The success of the Covid vaccines and end of lockdowns has led to the developed world enjoying some of its strongest economic growth in decades. This growth, however, is leading to supply constraints and price rises affecting all sectors of the global economy. Central bankers generally seem convinced that this inflation will be transitory but, in the US in particular, we are seeing not only cost-push inflation with goods’ prices rising from the sudden springing back of the economy, but also a scramble for workers and wage rises (from leading employers such as Amazon and McDonald’s), which could create an inflationary spiral. Despite the gradually more hawkish rhetoric from the US Federal Reserve, on the whole, future guidance by the leading central banks suggests any monetary tightening will be modest and still some way off.
The UK economy is currently enjoying a very strong recovery, supported by very accommodative monetary and fiscal policies. In addition, the banking sector has emerged financially strong, in sharp contrast to after the credit crisis; and consumers have had an increased propensity to save over the pandemic period and consequently stored up a great deal of spending power. Despite this, central banks and market participants seem notably relaxed about inflation because of the perceived transitory-nature of the causes. Gilt yields remain low, helped along by the Bank of England’s £450bn of bond purchases since last March via quantitative easing. Taking into consideration ever narrowing credit spreads (the extra amount you get from investing in corporate credit relative to government bonds), it is hard to get too excited about investing in UK bonds at the moment, with a 10-year gilt yield of 0.7% and most investment grade bonds yielding less than 2%. Although the Bank of England seems relaxed about the prospect of inflation being set to exceed 3% in the months ahead, its outgoing Chief Economist, Andy Haldane, has not been so sanguine, lambasting the “dependency culture around cheap money”, suggesting some at least believe it could be more persistent.

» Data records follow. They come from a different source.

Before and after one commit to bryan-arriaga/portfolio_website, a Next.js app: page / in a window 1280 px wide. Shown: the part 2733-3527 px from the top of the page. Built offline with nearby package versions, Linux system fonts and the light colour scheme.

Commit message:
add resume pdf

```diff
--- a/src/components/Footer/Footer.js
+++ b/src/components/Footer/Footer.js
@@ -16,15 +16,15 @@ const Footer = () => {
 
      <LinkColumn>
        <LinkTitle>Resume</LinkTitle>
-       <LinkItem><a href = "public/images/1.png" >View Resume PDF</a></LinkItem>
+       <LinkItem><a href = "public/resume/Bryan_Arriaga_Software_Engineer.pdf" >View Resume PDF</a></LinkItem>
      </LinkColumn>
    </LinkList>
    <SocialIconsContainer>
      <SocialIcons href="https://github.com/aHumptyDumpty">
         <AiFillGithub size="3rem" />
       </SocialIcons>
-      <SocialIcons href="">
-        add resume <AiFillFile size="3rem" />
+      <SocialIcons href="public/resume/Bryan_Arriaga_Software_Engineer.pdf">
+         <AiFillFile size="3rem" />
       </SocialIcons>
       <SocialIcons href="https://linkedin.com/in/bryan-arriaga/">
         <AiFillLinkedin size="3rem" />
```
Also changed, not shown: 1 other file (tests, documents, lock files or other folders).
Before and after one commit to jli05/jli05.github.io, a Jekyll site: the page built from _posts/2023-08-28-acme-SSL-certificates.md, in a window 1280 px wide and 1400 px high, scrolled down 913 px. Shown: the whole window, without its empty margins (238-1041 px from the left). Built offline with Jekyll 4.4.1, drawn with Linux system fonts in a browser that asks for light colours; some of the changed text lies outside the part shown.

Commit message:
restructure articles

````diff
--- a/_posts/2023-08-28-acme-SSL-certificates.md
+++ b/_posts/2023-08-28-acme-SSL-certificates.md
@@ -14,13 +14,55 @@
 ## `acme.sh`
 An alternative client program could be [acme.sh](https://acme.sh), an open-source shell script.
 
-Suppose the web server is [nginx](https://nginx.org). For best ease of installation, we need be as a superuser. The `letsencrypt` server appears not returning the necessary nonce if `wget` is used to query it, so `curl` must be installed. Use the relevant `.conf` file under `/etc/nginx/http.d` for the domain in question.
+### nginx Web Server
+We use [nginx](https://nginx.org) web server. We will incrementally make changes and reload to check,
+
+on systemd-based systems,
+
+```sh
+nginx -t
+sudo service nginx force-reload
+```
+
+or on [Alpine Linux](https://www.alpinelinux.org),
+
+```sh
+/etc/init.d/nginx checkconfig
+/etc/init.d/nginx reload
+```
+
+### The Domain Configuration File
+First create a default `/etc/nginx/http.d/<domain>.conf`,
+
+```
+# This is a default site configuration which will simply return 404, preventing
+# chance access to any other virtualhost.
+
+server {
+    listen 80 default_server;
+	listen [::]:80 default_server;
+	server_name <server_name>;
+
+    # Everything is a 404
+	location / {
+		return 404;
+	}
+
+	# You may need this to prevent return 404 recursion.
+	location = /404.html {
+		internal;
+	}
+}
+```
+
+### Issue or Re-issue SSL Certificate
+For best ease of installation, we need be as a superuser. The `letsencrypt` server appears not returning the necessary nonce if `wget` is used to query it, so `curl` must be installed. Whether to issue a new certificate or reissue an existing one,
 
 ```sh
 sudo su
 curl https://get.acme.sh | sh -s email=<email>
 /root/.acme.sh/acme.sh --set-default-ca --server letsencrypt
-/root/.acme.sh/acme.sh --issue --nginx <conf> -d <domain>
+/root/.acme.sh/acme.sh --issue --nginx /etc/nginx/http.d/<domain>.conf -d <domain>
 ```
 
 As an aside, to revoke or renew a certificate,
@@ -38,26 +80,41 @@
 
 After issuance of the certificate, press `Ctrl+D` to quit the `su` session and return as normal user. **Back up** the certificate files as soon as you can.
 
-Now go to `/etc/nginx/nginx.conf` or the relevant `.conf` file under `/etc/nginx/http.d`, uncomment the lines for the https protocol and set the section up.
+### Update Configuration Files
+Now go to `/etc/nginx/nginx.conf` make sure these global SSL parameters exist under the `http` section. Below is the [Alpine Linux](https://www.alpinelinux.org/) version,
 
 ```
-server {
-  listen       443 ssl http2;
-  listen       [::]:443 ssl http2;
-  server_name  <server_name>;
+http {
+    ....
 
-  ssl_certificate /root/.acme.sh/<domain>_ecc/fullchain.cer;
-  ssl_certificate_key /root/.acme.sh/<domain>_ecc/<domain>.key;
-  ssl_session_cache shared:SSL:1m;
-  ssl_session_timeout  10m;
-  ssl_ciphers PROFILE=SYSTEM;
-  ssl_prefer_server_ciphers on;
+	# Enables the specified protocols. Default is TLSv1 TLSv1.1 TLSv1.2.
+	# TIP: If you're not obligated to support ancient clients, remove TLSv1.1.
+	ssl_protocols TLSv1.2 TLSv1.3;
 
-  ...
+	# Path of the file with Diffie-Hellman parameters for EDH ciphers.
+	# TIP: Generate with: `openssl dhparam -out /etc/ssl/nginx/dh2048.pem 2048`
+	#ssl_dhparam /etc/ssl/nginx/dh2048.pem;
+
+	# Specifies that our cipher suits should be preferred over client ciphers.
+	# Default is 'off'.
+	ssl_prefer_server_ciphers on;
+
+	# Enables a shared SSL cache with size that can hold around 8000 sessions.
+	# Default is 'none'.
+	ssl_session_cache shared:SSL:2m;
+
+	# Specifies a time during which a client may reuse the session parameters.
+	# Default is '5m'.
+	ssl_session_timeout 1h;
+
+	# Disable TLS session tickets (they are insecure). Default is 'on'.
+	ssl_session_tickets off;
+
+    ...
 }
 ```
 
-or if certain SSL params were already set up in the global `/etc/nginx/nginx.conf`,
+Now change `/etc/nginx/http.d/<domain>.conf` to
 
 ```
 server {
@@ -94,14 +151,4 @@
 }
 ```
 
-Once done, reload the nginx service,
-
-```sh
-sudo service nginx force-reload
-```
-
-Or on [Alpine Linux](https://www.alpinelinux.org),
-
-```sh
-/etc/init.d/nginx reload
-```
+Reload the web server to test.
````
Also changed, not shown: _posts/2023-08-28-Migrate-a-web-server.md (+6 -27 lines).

In our new Multi-Asset fund range, we therefore have a tactical bias away from fixed interest towards other asset classes, and on the whole would look to keep our fixed interest exposure relatively short duration to reduce the risk that rising bond yields may have a negative impact on capital values. We continue to find good opportunities to enhance income in this asset class through investment in niche areas including building society PIBS, preference shares, and retail charity bonds. The inclusion of defensively-exposed property REITS, green energy, and social infrastructure funds with high, sustainable and predictable income streams should also enable the funds to reduce fixed interest exposure without increased increasing volatility to the same degree as moving into equities.
Within equities we currently have a bias towards UK equities, which, following Brexit, appears attractively valued compared to other global markets while still well-positioned to benefit from the stronger growth of the post-Covid environment as the UK benefits from its advanced vaccine roll-out. We feel the US market, whilst having achieved superior underlying performance relative to other global markets, is too highly valued and we would therefore have a bias towards more cyclical and value-oriented markets in Europe and Asia.
It is into this environment that we launch our new range of multi-asset funds. Designed to combine our award-winning approach to responsible and sustainable investing and our expertise in stock selection with a dynamic asset allocation process operating within a rigorous risk framework, these funds aim to provide investment solutions for the long term and offer a diversified mix of assets to weather different market environments. Discover more about our multi-asset solutions here: https://www.edentreeim.com/funds/funds-in-focus/edentree-multi-asset-funds